"Some think it's fun, some think it's not, most are ambivalent," therapy assistant Dave Cardena said as he gently coaxed a succession of dogs through the routine.
Nixon was ambivalent this day, dutifully plodding ahead, calmed by the rubber cow toy he clutched in his mouth. His tail slapped the water like a wayward oar.
Corine Redmon, the owner of both Maggie and Nixon, was walking her two dogs in September when all of them were struck by a car -- and all suffered ACL tears. "I'm in physical therapy three days a week and they're in physical therapy two days a week," said Redmon, a massage therapist.
"He's like a puppy again," she added, marveling at Nixon's improvement.
Veterinary referrals account for most of the business at the clinic, sometimes known by the acronym CARE.
"We send a great deal of patients to CARE," said Bruyette, "especially postoperative orthopedic and neurological patients that are going to require long-term physical therapy. The folks at CARE know what they are doing."
As this kind of therapy becomes more common, Bruyette said, he's concerned that people offering it be properly trained. Veterinarian Bill Grant, president of the California Veterinary Medical Assn., echoes that: "As long as there is veterinary supervision on site, I think these ancillary treatment modalities are fine."
Earlier, Nixon lay prone on a mat as Kramer massaged his muscles and stretched his back right leg to improve flexibility.
"The first time I walked in, I thought, 'How is this going to work?' " said Jan Wieringa, a commercial producer and owner of Alaska, a Siberian Husky who's nearing her 12th birthday. "All these dogs together? But I haven't seen one skirmish."
Alaska, bedeviled by back pain, cancer in her front left leg and recuperation from surgery for an ACL tear, was gamely walking on an inclined dry treadmill. She's also carrying an extra 10 pounds.
"It's so hard to lose weight," Wieringa -- herself tall and slender -- said with a sigh. "She just lives for food."
Waldman's and Kramer's most delicate task involves jolting the egos of sensitive owners when they tell them that their pets with sore joints are, well, fat. "Ninety-five percent of the pets that come in here are overweight," Kramer said.
Most owners accept that diagnosis. "We do have a few clients who are actually appalled that we tell them that their pet is overweight," Kramer added. "They're like, 'Nooo, he's just a big boy!' "
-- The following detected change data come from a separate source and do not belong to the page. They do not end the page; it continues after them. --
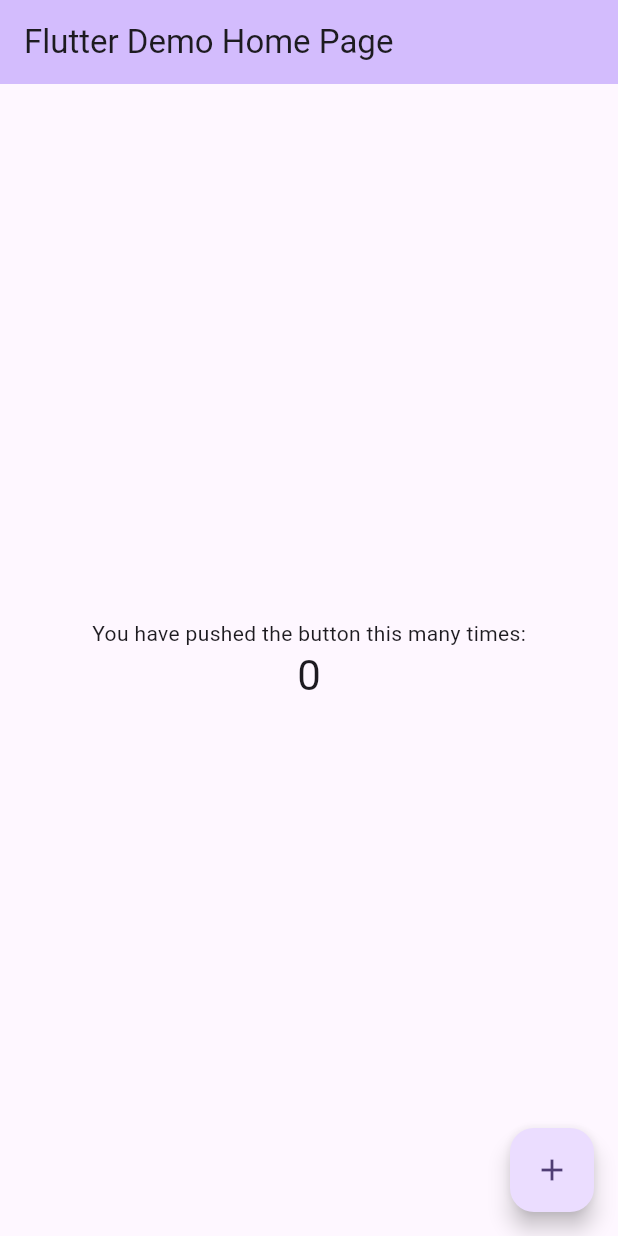
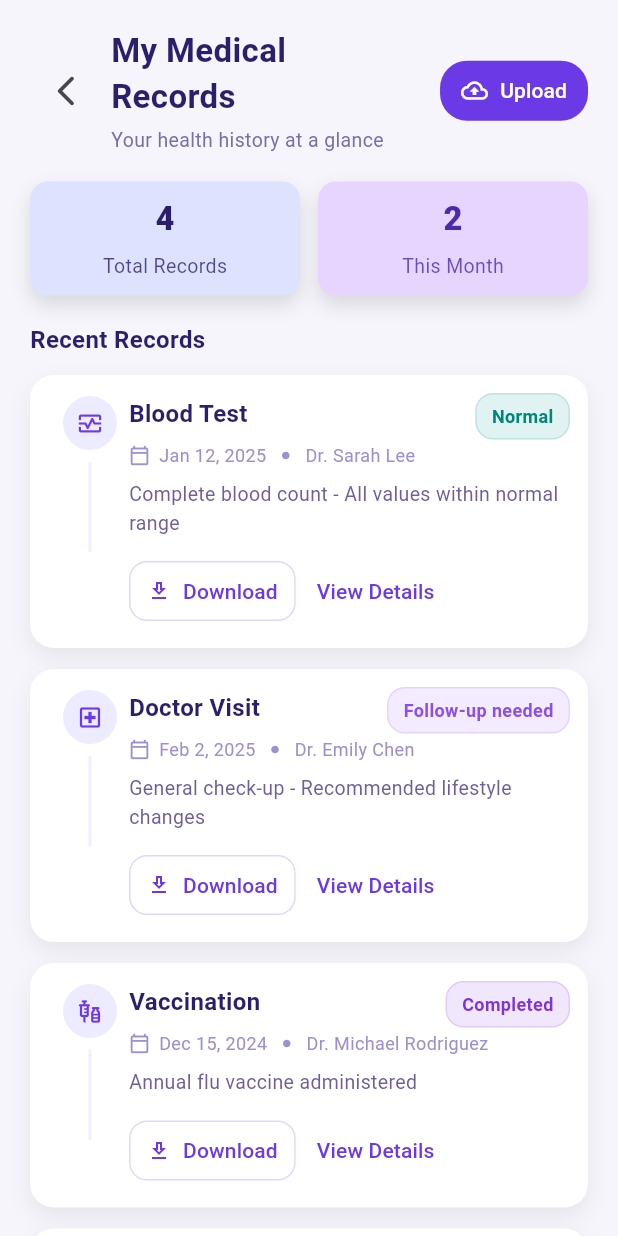
Before and after one commit to Mohamed8Zanaty/Last-Minute-App, a Flutter app: the screen it shows after launch, on a phone screen of 412 x 824 dp. Run offline on Flutter 3.47's test engine with Material 3 defaults, Android fonts, the light colour scheme and no system bars.

Commit message:
create medical records screen

```diff
--- a/lib/main.dart
+++ b/lib/main.dart
@@ -1,122 +1,16 @@
 import 'package:flutter/material.dart';
+import 'screens/medical_records_page.dart';
 
-void main() {
-  runApp(const MyApp());
-}
+void main() => runApp(const MyApp());
 
 class MyApp extends StatelessWidget {
   const MyApp({super.key});
 
-  // This widget is the root of your application.
   @override
   Widget build(BuildContext context) {
     return MaterialApp(
-      title: 'Flutter Demo',
-      theme: ThemeData(
-        // This is the theme of your application.
-        //
-        // TRY THIS: Try running your application with "flutter run". You'll see
-        // the application has a purple toolbar. Then, without quitting the app,
-        // try changing the seedColor in the colorScheme below to Colors.green
-        // and then invoke "hot reload" (save your changes or press the "hot
-        // reload" button in a Flutter-supported IDE, or press "r" if you used
-        // the command line to start the app).
-        //
-        // Notice that the counter didn't reset back to zero; the application
-        // state is not lost during the reload. To reset the state, use hot
-        // restart instead.
-        //
-        // This works for code too, not just values: Most code changes can be
-        // tested with just a hot reload.
-        colorScheme: ColorScheme.fromSeed(seedColor: Colors.deepPurple),
-      ),
-      home: const MyHomePage(title: 'Flutter Demo Home Page'),
+      debugShowCheckedModeBanner: false,
+      home: const MedicalRecordsPage(),
     );
   }
 }
-
-class MyHomePage extends StatefulWidget {
-  const MyHomePage({super.key, required this.title});
-
-  // This widget is the home page of your application. It is stateful, meaning
-  // that it has a State object (defined below) that contains fields that affect
-  // how it looks.
-
-  // This class is the configuration for the state. It holds the values (in this
-  // case the title) provided by the parent (in this case the App widget) and
-  // used by the build method of the State. Fields in a Widget subclass are
-  // always marked "final".
-
-  final String title;
-
-  @override
-  State<MyHomePage> createState() => _MyHomePageState();
-}
-
-class _MyHomePageState extends State<MyHomePage> {
-  int _counter = 0;
-
-  void _incrementCounter() {
-    setState(() {
-      // This call to setState tells the Flutter framework that something has
-      // changed in this State, which causes it to rerun the build method below
-      // so that the display can reflect the updated values. If we changed
-      // _counter without calling setState(), then the build method would not be
-      // called again, and so nothing would appear to happen.
-      _counter++;
-    });
-  }
-
-  @override
-  Widget build(BuildContext context) {
-    // This method is rerun every time setState is called, for instance as done
-    // by the _incrementCounter method above.
-    //
-    // The Flutter framework has been optimized to make rerunning build methods
-    // fast, so that you can just rebuild anything that needs updating rather
-    // than having to individually change instances of widgets.
-    return Scaffold(
-      appBar: AppBar(
-        // TRY THIS: Try changing the color here to a specific color (to
-        // Colors.amber, perhaps?) and trigger a hot reload to see the AppBar
-        // change color while the other colors stay the same.
-        backgroundColor: Theme.of(context).colorScheme.inversePrimary,
-        // Here we take the value from the MyHomePage object that was created by
-        // the App.build method, and use it to set our appbar title.
-        title: Text(widget.title),
-      ),
-      body: Center(
-        // Center is a layout widget. It takes a single child and positions it
-        // in the middle of the parent.
-        child: Column(
-          // Column is also a layout widget. It takes a list of children and
-          // arranges them vertically. By default, it sizes itself to fit its
-          // children horizontally, and tries to be as tall as its parent.
-          //
-          // Column has various properties to control how it sizes itself and
-          // how it positions its children. Here we use mainAxisAlignment to
-          // center the children vertically; the main axis here is the vertical
-          // axis because Columns are vertical (the cross axis would be
-          // horizontal).
-          //
-          // TRY THIS: Invoke "debug painting" (choose the "Toggle Debug Paint"
-          // action in the IDE, or press "p" in the console), to see the
-          // wireframe for each widget.
-          mainAxisAlignment: MainAxisAlignment.center,
-          children: <Widget>[
-            const Text('You have pushed the button this many times:'),
-            Text(
-              '$_counter',
-              style: Theme.of(context).textTheme.headlineMedium,
-            ),
-          ],
-        ),
-      ),
-      floatingActionButton: FloatingActionButton(
-        onPressed: _incrementCounter,
-        tooltip: 'Increment',
-        child: const Icon(Icons.add),
-      ), // This trailing comma makes auto-formatting nicer for build methods.
-    );
-  }
-}
--- /dev/null
+++ b/lib/screens/medical_records_page.dart
@@ -0,0 +1,490 @@
+// lib/medical_records_page.dart
+// This is a single-file Flutter page widget for the "My Medical Records" UI.
+// Save this file as lib/medical_records_page.dart and import it from main.dart.
+
+import 'package:flutter/material.dart';
+
+class MedicalRecordsPage extends StatelessWidget {
+  const MedicalRecordsPage({super.key});
+
+  final Color _primary = const Color(0xFF6C39E6);
+
+  @override
+  Widget build(BuildContext context) {
+    return Scaffold(
+      backgroundColor: const Color(0xFFF6F5FB),
+      body: SafeArea(
+        child: SingleChildScrollView(
+          padding: const EdgeInsets.symmetric(horizontal: 20, vertical: 18),
+          child: Column(
+            crossAxisAlignment: CrossAxisAlignment.start,
+            children: [
+              // Header row
+              Row(
+                crossAxisAlignment: CrossAxisAlignment.center,
+                children: [
+                  IconButton(
+                    icon: const Icon(Icons.arrow_back_ios_new_rounded),
+                    onPressed: () {},
+                  ),
+                  const SizedBox(width: 6),
+                  Expanded(
+                    child: Column(
+                      crossAxisAlignment: CrossAxisAlignment.start,
+                      children: const [
+                        Text(
+                          'My Medical\nRecords',
+                          style: TextStyle(
+                            fontSize: 22,
+                            fontWeight: FontWeight.w700,
+                            color: Color(0xFF2B1E6B),
+                          ),
+                        ),
+                        SizedBox(height: 4),
+                        Text(
+                          'Your health history at a glance',
+                          style: TextStyle(
+                            fontSize: 13,
+                            color: Color(0xFF7B6FA8),
+                          ),
+                        ),
+                      ],
+                    ),
+                  ),
+                  ElevatedButton.icon(
+                    onPressed: () {},
+                    icon: const Icon(Icons.cloud_upload_outlined, size: 18),
+                    label: const Text('Upload'),
+                    style: ElevatedButton.styleFrom(
+                      elevation: 0,
+                      padding: const EdgeInsets.symmetric(horizontal: 14, vertical: 10),
+                      backgroundColor: Color(0xFF6C39E6),
+                      foregroundColor: Colors.white,
+                      shape: RoundedRectangleBorder(
+                        borderRadius: BorderRadius.circular(18),
+                      ),
+                    ),
+                  ),
+                ],
+              ),
+              const SizedBox(height: 18),
+
+              // Stat boxes
+              Row(
+                children: [
+                  Expanded(
+                    child: _StatBox(
+                      value: '4',
+                      label: 'Total Records',
+                      color: const Color(0xFFDDE3FF),
+                      textColor: const Color(0xFF2B1E6B),
+                    ),
+                  ),
+                  const SizedBox(width: 12),
+                  Expanded(
+                    child: _StatBox(
+                      value: '2',
+                      label: 'This Month',
+                      color: const Color(0xFFE7D5FF),
+                      textColor: const Color(0xFF4A2BAC),
+                    ),
+                  ),
+                ],
+              ),
+
+              const SizedBox(height: 18),
+
+              const Text(
+                'Recent Records',
+                style: TextStyle(
+                  fontSize: 16,
+                  fontWeight: FontWeight.w700,
+                  color: Color(0xFF2B1E6B),
+                ),
+              ),
+
+              const SizedBox(height: 12),
+
+              // Cards list
+              Column(
+                children: const [
+                  MedicalRecordCard(
+                    title: 'Blood Test',
+                    date: 'Jan 12, 2025',
+                    doctor: 'Dr. Sarah Lee',
+                    note: 'Complete blood count - All values within normal range',
+                    statusText: 'Normal',
+                    statusColor: Colors.teal,
+                  ),
+                  SizedBox(height: 14),
+                  MedicalRecordCard(
+                    title: 'Doctor Visit',
+                    date: 'Feb 2, 2025',
+                    doctor: 'Dr. Emily Chen',
+                    note: 'General check-up - Recommended lifestyle changes',
+                    statusText: 'Follow-up needed',
+                    statusColor: Color(0xFF9B59FF),
+                  ),
+                  SizedBox(height: 14),
+                  MedicalRecordCard(
+                    title: 'Vaccination',
+                    date: 'Dec 15, 2024',
+                    doctor: 'Dr. Michael Rodriguez',
+                    note: 'Annual flu vaccine administered',
+                    statusText: 'Completed',
+                    statusColor: Color(0xFF8F3AED),
+                  ),
+                  SizedBox(height: 14),
+                  MedicalRecordCard(
+                    title: 'X-Ray Chest',
+                    date: 'Nov 28, 2024',
+                    doctor: 'Dr. Omar Hassan',
+                    note: 'Chest X-ray - No abnormalities detected',
+                    statusText: 'Normal',
+                    statusColor: Colors.teal,
+                  ),
+                ],
+              ),
+
+              const SizedBox(height: 22),
+
+              // Emergency Access card
+              Container(
+                width: double.infinity,
+                padding: const EdgeInsets.symmetric(horizontal: 16, vertical: 18),
+                decoration: BoxDecoration(
+                  color: _primary,
+                  borderRadius: BorderRadius.circular(16),
+                  boxShadow: [
+                    BoxShadow(
+                      color: _primary.withOpacity(0.25),
+                      blurRadius: 16,
+                      offset: const Offset(0, 8),
+                    )
+                  ],
+                ),
+                child: Row(
+                  children: [
+                    Container(
+                      padding: const EdgeInsets.all(10),
+                      decoration: BoxDecoration(
+                        color: Colors.white.withOpacity(0.12),
+                        borderRadius: BorderRadius.circular(12),
+                      ),
+                      child: const Icon(
+                        Icons.description_outlined,
+                        size: 28,
+                        color: Colors.white,
+                      ),
+                    ),
+                    const SizedBox(width: 12),
+                    Expanded(
+                      child: Column(
+                        crossAxisAlignment: CrossAxisAlignment.start,
+                        children: const [
+                          Text(
+                            'Emergency Access',
+                            style: TextStyle(
+                              color: Colors.white,
+                              fontWeight: FontWeight.w700,
+                              fontSize: 16,
+                            ),
+                          ),
+                          SizedBox(height: 4),
+                          Text(
+                            'Quick access to critical medical information',
+                            style: TextStyle(
+                              color: Colors.white70,
+                              fontSize: 13,
+                            ),
+                          ),
+                        ],
+                      ),
+                    ),
+                    ElevatedButton(
+                      onPressed: () {},
+                      style: ElevatedButton.styleFrom(
+                        backgroundColor: Colors.white,
+                        foregroundColor: _primary,
+                        elevation: 0,
+                        shape: RoundedRectangleBorder(borderRadius: BorderRadius.circular(12)),
+                      ),
+                      child: const Text('Access'),
+                    )
+                  ],
+                ),
+              ),
+
+              const SizedBox(height: 22),
+            ],
+          ),
+        ),
+      ),
+    );
+  }
+}
+
+class _StatBox extends StatelessWidget {
+  final String value;
+  final String label;
+  final Color color;
+  final Color textColor;
+
+  const _StatBox({
+    Key? key,
+    required this.value,
+    required this.label,
+    required this.color,
+    required this.textColor,
+  }) : super(key: key);
+
+  @override
+  Widget build(BuildContext context) {
+    // small fixed height to avoid tiny overflows; adjust if needed
+    return Container(
+      height: 76,
+      padding: const EdgeInsets.symmetric(horizontal: 14, vertical: 10),
+      decoration: BoxDecoration(
+        color: color,
+        borderRadius: BorderRadius.circular(12),
+        boxShadow: const [
+          BoxShadow(
+            color: Colors.black12,
+            offset: Offset(0, 6),
+            blurRadius: 10,
+          )
+        ],
+      ),
+      child: Column(
+        crossAxisAlignment: CrossAxisAlignment.center,
+        children: [
+          // make the big number scale down instead of overflowing
+          Expanded(
+            child: Align(
+              alignment: Alignment.center,
+              child: FittedBox(
+                fit: BoxFit.scaleDown,
+                alignment: Alignment.centerLeft,
+                child: Text(
+                  value,
+                  style: TextStyle(
+                    color: textColor,
+                    fontSize: 26,
+                    fontWeight: FontWeight.w800,
+                  ),
+                ),
+              ),
+            ),
+          ),
+          const SizedBox(height: 6),
+          Text(
+            label,
+            maxLines: 2,
+            overflow: TextOverflow.ellipsis,
+            style: TextStyle(
+              color: textColor.withOpacity(0.8),
+              fontSize: 13,
+            ),
+          ),
+        ],
+      ),
+    );
+  }
+}
+
+class MedicalRecordCard extends StatelessWidget {
+  final String title;
+  final String date;
+  final String doctor;
+  final String note;
+  final String statusText;
+  final Color statusColor;
+
+  const MedicalRecordCard({
+    Key? key,
+    required this.title,
+    required this.date,
+    required this.doctor,
+    required this.note,
+    required this.statusText,
+    required this.statusColor,
+  }) : super(key: key);
+
+  @override
+  Widget build(BuildContext context) {
+    final primary = const Color(0xFF6C39E6);
+    return Container(
+      decoration: BoxDecoration(
+        color: Colors.white,
+        borderRadius: BorderRadius.circular(16),
+        boxShadow: const [
+          BoxShadow(color: Color(0x11000000), blurRadius: 12, offset: Offset(0, 6))
+        ],
+      ),
+      child: Stack(
+        children: [
+          Padding(
+            padding: const EdgeInsets.fromLTRB(14, 14, 14, 14),
+            child: Row(
+              crossAxisAlignment: CrossAxisAlignment.start,
+              children: [
+                // Left timeline icon + line
+                SizedBox(
+                  width: 52,
+                  child: Column(
+                    children: [
+                      CircleAvatar(
+                        radius: 18,
+                        backgroundColor: const Color(0xFFEDEBFF),
+                        child: Icon(
+                          _iconForTitle(title),
+                          color: const Color(0xFF6C39E6),
+                          size: 18,
+                        ),
+                      ),
+                      const SizedBox(height: 8),
+                      Container(
+                        width: 2,
+                        height: 60,
+                        color: const Color(0xFFF0EFFF),
+                      )
+                    ],
+                  ),
+                ),
+
+                // Content
+                Expanded(
+                  child: Column(
+                    crossAxisAlignment: CrossAxisAlignment.start,
+                    children: [
+                      Row(
+                        children: [
+                          Expanded(
+                            child: Text(title,
+                                style: const TextStyle(
+                                    fontSize: 16,
+                                    fontWeight: FontWeight.w700,
+                                    color: Color(0xFF2B1E6B))),
+                          ),
+                          const SizedBox(width: 8),
+                        ],
+                      ),
+                      const SizedBox(height: 8),
+                      Row(
+                        children: [
+                          const Icon(Icons.calendar_today_outlined, size: 14, color: Color(0xFF9E8FCF)),
+                          const SizedBox(width: 6),
+                          Text(date, style: const TextStyle(color: Color(0xFF9E8FCF), fontSize: 12)),
+                          const SizedBox(width: 10),
+                          const Icon(Icons.circle, size: 6, color: Color(0xFF9E8FCF)),
+                          const SizedBox(width: 10),
+                          Expanded(
+                            child: Text(doctor, style: const TextStyle(color: Color(0xFF9E8FCF), fontSize: 12)),
+                          ),
+                        ],
+                      ),
+                      const SizedBox(height: 8),
+                      Text(note, style: const TextStyle(fontSize: 13, color: Color(0xFF6F5E9B))),
+                      const SizedBox(height: 12),
+                      Row(
+                        children: [
+                          OutlinedButton.icon(
+                            onPressed: () {},
+                            icon: const Icon(Icons.download_outlined, size: 16),
+                            label: const Text('Download'),
+                            style: OutlinedButton.styleFrom(
+                              padding: const EdgeInsets.symmetric(horizontal: 12, vertical: 8),
+                              shape: RoundedRectangleBorder(borderRadius: BorderRadius.circular(12)),
+                              foregroundColor: primary,
+                              side: BorderSide(color: primary.withOpacity(0.2)),
+                            ),
+                          ),
+                          const SizedBox(width: 8),
+                          TextButton(
+                            onPressed: () {},
+                            child: const Text('View Details'),
+                            style: TextButton.styleFrom(
+                              foregroundColor: Color(0xFF6C39E6),
+                              padding: const EdgeInsets.symmetric(horizontal: 6),
+                            ),
+                          )
+                        ],
+                      ),
+                    ],
+                  ),
+                ),
+              ],
+            ),
+          ),
+
+          // Status chip top-right
+          Positioned(
+            right: 12,
+            top: 12,
+            child: Container(
+              padding: const EdgeInsets.symmetric(horizontal: 10, vertical: 6),
+              decoration: BoxDecoration(
+                color: statusColor.withOpacity(0.12),
+                borderRadius: BorderRadius.circular(12),
+                border: Border.all(color: statusColor.withOpacity(0.16)),
+              ),
+              child: Text(
+                statusText,
+                style: TextStyle(
+                  color: statusColor.darken(0.1),
+                  fontSize: 12,
+                  fontWeight: FontWeight.w700,
+                ),
+              ),
+            ),
+          ),
+        ],
+      ),
+    );
+  }
+
+  IconData _iconForTitle(String t) {
+    final lower = t.toLowerCase();
+    if (lower.contains('blood')) return Icons.monitor_heart_outlined;
+    if (lower.contains('doctor')) return Icons.local_hospital_outlined;
+    if (lower.contains('vacc')) return Icons.vaccines_outlined;
+    if (lower.contains('x-ray') || lower.contains('xray')) return Icons.image_outlined;
+    return Icons.description_outlined;
+  }
+}
+
+// Small extension to slightly darken a color for text inside chips.
+extension ColorUtils on Color {
+  Color darken([double amount = .1]) {
+    assert(amount >= 0 && amount <= 1);
+    final f = 1 - amount;
+    return Color.fromARGB(
+      alpha,
+      (red * f).round(),
+      (green * f).round(),
+      (blue * f).round(),
+    );
+  }
+}
+
+/*
+  How to run from main.dart:
+
+  // lib/main.dart
+  import 'package:flutter/material.dart';
+  import 'medical_records_page.dart';
+
+  void main() => runApp(const MyApp());
+
+  class MyApp extends StatelessWidget {
+    const MyApp({super.key});
+
+    @override
+    Widget build(BuildContext context) {
+      return MaterialApp(
+        debugShowCheckedModeBanner: false,
+        home: const MedicalRecordsPage(),
+      );
+    }
+  }
+*/
```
Back in the water therapy room, Blackjack, a 2-year-old Bernese mountain dog, confidently trod on the treadmill, his plume of tail held high above the 20 inches of water in the tank. After an eight-week course of rehab, his arthritic elbows -- yes, dogs have elbows -- are better, and he's shed 10 pounds from his massive body.
"I have some relatives visiting and I said, 'I have to pick up my dog from physical therapy,' " said Sharon Graves, a venture capitalist, as she waited in the reception area for Blackjack. "And they started laughing and said, 'That's such an L.A. thing.' I said, 'You don't understand. It's helping!' "